Career[edit]

Vasif Adigozalov excelled both as composer and performer. He majored in Piano as well as Composition at the Azerbaijani Conservatory (now Baku Music Academy). His piano professor was Simuzar Guliyeva and throughout his career, he gave numerous concerts on stage as a pianist and accompanist. In the early 1960s, he accompanied legendary Azerbaijani singer Rashid Behbudov (1915–1989). Later on, he pursued a solo career and performed his own pieces.[1]

Adigozalov is best known for incorporating traditional modal mugham music into his works - both orchestral and solo pieces.
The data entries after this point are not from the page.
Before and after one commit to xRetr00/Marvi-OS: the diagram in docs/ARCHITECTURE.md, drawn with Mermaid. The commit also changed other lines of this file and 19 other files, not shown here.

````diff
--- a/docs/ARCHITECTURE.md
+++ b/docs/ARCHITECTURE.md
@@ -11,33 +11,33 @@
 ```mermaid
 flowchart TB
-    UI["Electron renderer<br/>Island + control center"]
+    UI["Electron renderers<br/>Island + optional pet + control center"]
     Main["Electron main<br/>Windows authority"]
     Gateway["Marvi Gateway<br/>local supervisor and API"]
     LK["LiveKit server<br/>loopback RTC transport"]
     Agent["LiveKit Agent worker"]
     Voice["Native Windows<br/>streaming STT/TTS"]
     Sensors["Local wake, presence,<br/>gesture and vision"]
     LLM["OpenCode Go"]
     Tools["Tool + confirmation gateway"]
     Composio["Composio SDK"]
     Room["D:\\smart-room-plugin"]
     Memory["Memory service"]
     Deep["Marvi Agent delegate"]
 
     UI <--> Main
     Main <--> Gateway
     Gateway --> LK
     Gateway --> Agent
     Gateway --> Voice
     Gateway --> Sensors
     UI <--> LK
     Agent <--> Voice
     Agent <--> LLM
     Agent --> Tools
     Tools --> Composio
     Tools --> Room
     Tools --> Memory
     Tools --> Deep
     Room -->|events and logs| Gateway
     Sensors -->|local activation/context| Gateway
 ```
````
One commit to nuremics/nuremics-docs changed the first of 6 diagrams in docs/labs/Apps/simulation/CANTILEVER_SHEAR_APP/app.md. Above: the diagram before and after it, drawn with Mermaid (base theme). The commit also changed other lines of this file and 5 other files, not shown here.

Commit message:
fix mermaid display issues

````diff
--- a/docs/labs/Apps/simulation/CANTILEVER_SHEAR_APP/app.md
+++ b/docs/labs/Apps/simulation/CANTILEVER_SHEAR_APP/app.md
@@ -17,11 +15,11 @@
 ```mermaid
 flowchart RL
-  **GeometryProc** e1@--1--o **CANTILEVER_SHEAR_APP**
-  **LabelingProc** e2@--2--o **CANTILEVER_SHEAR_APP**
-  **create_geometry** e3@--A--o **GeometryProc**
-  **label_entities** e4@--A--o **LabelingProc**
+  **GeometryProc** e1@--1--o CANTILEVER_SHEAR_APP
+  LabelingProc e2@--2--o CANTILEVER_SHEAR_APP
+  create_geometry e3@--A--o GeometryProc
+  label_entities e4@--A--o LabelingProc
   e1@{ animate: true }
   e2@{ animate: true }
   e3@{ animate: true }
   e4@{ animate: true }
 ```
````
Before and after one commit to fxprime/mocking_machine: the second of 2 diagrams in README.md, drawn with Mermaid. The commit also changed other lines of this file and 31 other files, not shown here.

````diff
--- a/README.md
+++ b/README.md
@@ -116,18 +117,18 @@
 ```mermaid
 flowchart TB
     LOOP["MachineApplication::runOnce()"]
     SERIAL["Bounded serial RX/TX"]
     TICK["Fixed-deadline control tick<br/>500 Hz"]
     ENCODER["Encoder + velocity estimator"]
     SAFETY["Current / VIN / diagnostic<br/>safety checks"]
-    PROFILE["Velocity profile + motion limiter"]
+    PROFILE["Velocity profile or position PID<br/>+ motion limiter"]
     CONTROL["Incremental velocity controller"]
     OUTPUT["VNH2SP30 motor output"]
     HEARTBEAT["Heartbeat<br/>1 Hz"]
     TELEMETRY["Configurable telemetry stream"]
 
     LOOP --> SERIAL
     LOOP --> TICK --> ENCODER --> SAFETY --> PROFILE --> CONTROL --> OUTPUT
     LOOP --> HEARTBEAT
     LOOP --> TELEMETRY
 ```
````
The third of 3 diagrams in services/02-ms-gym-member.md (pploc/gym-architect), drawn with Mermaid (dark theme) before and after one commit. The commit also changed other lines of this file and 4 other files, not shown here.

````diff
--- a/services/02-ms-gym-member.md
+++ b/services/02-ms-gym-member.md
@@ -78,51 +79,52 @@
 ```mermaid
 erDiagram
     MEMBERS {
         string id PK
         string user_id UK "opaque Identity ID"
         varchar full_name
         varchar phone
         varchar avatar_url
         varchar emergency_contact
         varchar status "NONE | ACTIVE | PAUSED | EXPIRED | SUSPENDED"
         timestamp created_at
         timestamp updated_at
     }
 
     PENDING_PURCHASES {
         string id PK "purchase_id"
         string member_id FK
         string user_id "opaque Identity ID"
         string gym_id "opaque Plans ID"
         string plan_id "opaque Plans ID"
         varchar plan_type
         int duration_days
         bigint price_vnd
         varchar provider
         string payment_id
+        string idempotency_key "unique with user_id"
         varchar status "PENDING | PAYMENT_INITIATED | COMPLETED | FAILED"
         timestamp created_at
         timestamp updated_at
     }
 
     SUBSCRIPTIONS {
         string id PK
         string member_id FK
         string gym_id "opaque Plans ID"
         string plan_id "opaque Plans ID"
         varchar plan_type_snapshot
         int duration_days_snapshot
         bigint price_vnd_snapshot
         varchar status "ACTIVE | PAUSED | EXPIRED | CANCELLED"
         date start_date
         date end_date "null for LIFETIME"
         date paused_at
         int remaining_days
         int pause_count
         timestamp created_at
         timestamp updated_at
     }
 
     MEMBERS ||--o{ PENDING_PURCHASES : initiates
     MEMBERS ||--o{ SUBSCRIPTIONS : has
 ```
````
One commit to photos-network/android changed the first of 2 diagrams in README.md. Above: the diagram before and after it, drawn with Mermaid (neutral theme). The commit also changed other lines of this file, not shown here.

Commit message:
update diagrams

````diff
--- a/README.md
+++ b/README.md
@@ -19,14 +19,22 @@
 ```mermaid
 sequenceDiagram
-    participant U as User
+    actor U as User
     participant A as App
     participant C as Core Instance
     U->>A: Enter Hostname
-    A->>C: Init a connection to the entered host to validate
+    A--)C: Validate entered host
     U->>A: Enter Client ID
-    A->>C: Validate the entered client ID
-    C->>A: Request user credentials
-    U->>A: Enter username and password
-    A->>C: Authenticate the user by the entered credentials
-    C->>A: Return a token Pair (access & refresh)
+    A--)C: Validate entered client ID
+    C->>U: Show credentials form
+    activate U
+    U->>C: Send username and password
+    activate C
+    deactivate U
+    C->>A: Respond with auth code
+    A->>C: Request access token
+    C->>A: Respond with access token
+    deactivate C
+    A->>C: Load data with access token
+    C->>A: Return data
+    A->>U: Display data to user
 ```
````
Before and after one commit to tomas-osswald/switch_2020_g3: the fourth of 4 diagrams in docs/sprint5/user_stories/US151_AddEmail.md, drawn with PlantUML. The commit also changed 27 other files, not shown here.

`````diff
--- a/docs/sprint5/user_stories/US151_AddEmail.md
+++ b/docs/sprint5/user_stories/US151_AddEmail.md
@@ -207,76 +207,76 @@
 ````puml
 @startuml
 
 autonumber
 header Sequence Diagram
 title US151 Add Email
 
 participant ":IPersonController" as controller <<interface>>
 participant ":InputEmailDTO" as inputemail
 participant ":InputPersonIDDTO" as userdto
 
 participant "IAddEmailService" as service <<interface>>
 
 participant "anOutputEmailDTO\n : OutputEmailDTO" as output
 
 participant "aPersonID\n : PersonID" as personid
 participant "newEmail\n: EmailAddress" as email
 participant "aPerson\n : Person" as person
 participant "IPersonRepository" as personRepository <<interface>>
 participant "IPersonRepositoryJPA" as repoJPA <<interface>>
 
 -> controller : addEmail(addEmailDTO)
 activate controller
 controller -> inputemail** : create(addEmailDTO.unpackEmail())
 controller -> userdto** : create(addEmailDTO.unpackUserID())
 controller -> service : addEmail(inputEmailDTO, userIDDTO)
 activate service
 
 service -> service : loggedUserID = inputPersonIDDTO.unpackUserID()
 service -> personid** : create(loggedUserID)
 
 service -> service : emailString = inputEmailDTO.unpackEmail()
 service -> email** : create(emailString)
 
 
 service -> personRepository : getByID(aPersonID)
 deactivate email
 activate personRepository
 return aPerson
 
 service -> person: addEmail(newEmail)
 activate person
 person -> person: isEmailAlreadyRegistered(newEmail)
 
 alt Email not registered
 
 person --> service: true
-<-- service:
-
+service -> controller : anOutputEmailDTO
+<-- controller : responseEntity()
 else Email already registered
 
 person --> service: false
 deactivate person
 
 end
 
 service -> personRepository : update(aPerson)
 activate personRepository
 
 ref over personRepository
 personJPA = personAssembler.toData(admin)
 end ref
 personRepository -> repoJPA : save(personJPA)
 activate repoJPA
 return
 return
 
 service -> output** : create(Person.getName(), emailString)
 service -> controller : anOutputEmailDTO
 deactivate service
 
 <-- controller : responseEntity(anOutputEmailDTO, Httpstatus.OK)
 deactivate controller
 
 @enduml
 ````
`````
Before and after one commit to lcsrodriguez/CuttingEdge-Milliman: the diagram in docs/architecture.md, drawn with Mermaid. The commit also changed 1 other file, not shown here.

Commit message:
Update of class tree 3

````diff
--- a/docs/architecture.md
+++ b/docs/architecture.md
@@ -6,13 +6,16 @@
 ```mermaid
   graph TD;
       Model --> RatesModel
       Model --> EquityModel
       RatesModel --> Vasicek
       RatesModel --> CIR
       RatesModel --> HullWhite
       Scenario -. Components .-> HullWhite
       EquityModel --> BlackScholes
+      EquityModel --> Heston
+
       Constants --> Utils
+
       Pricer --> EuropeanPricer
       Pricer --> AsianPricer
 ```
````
This could be expected, since he was the son of Zulfugar Adigozalov (1898–1963), a prominent "khananda" singer of Azerbaijani mugham.

Vasif Adigozalov was greatly influenced by Gara Garayev (1918-1982), the distinguished Azerbaijani composer and teacher with whom Vasif had studied at the Azerbaijan Conservatory in 1953-1959.[2]

Although Adigozalov had become seriously ill in the last few years of his life, he continued to carry out his responsibilities both at the Azerbaijan Composers' Union where he was Chairman (1990–2006), as well as the Music Academy where he had taught since 1961, and where he had chaired the Department of Choral Conducting (1992–2006).[1]

Recognition[edit]

Vasif Adigozalov enjoyed official recognition as the recipient of Azerbaijan's highest national awards – People's Artist of Azerbaijan (Khalg Artisti, 1989), State Prize (Dovlat Mukafati, 1990), Glory (Shohrat Order, 1995), and Independence Orders (Istiglal Ordeni, 2005).[2]

Had Vasif Adigozalov only written "Carnation" (1960), which dozens of Azerbaijani singers have performed in various arrangements, it would have been sufficient enough for him to assume an honorable place in the history of Azerbaijani music and culture. Adigozalov wrote "Carnation" at the age of 25, as a tribute to Natavan (1832–1897), a famous 19th century poetess and ruler of Karabakh - a mountainous region known for being a cultural center in Azerbaijan.

Vasif Adigozalov's works continue to be appreciated and performed by Azerbaijani pianists of all generations.

List of Works (1935-2006)[edit]

Operas: The Dead (1963), Natavan (2003).

Operettas: Haji Gara (with Ramiz Mustafayev) (1958), The Daily Scenes (1962), Granny's Happiness (1971), Let's Get Divorced and Married Later (1976), The Devil Eye (1985).

Oratorios: Land of Fire (1987), Garabagh Shikastasi (1989), Chanakkale (1998), Caravan of Sadness (1999).

Cantatas: My Novruz (1994), Solemn Cantata (1998).

Symphonic Music: Four symphonies (1958, 1970, 1973, 1998-Segah), Symphonic poems: Heroic (1957), Africa Struggles (1961), Stages (1968); Festive Overture (1978), Poem for Four Pianos and Orchestra (1982), Four Concertos for Piano and Orchestra (1961, 1964, 1985, 1994), Concerto for Violin and Orchestra (1961), Concerto for Cello and Orchestra (1990).

Instrumental Music: Sonatina for Cello and Piano (1957), Sonata for Piano (1957), Scherzo for Violin and Piano (1958), Piano Pieces for Children (1959), 24 Piano Pieces for Children (1961), Poem Apotheosis: Two Pianos & Orchestra (1980), Sonata for Cello (1987), Mugham Sonata for Organ (1988), 24 Preludes for Piano (1995).

More than 150 songs and romances. Soundtracks for plays, documentaries and films.

References[edit]

  1. ^ a b "Vasif Adigozalov (1935-2006): One of Azerbaijan's Most Prolific Composers" by Dr. Aida Huseinova in Azerbaijan International, Vol. 14:3 (Autumn 2006), pp. 14-15
  2. ^ a b (Russian) Outstanding Azerbaijani Composer Vasif Adigozalov Has Passed Away Rol.ru. September 15, 2006

External links[edit]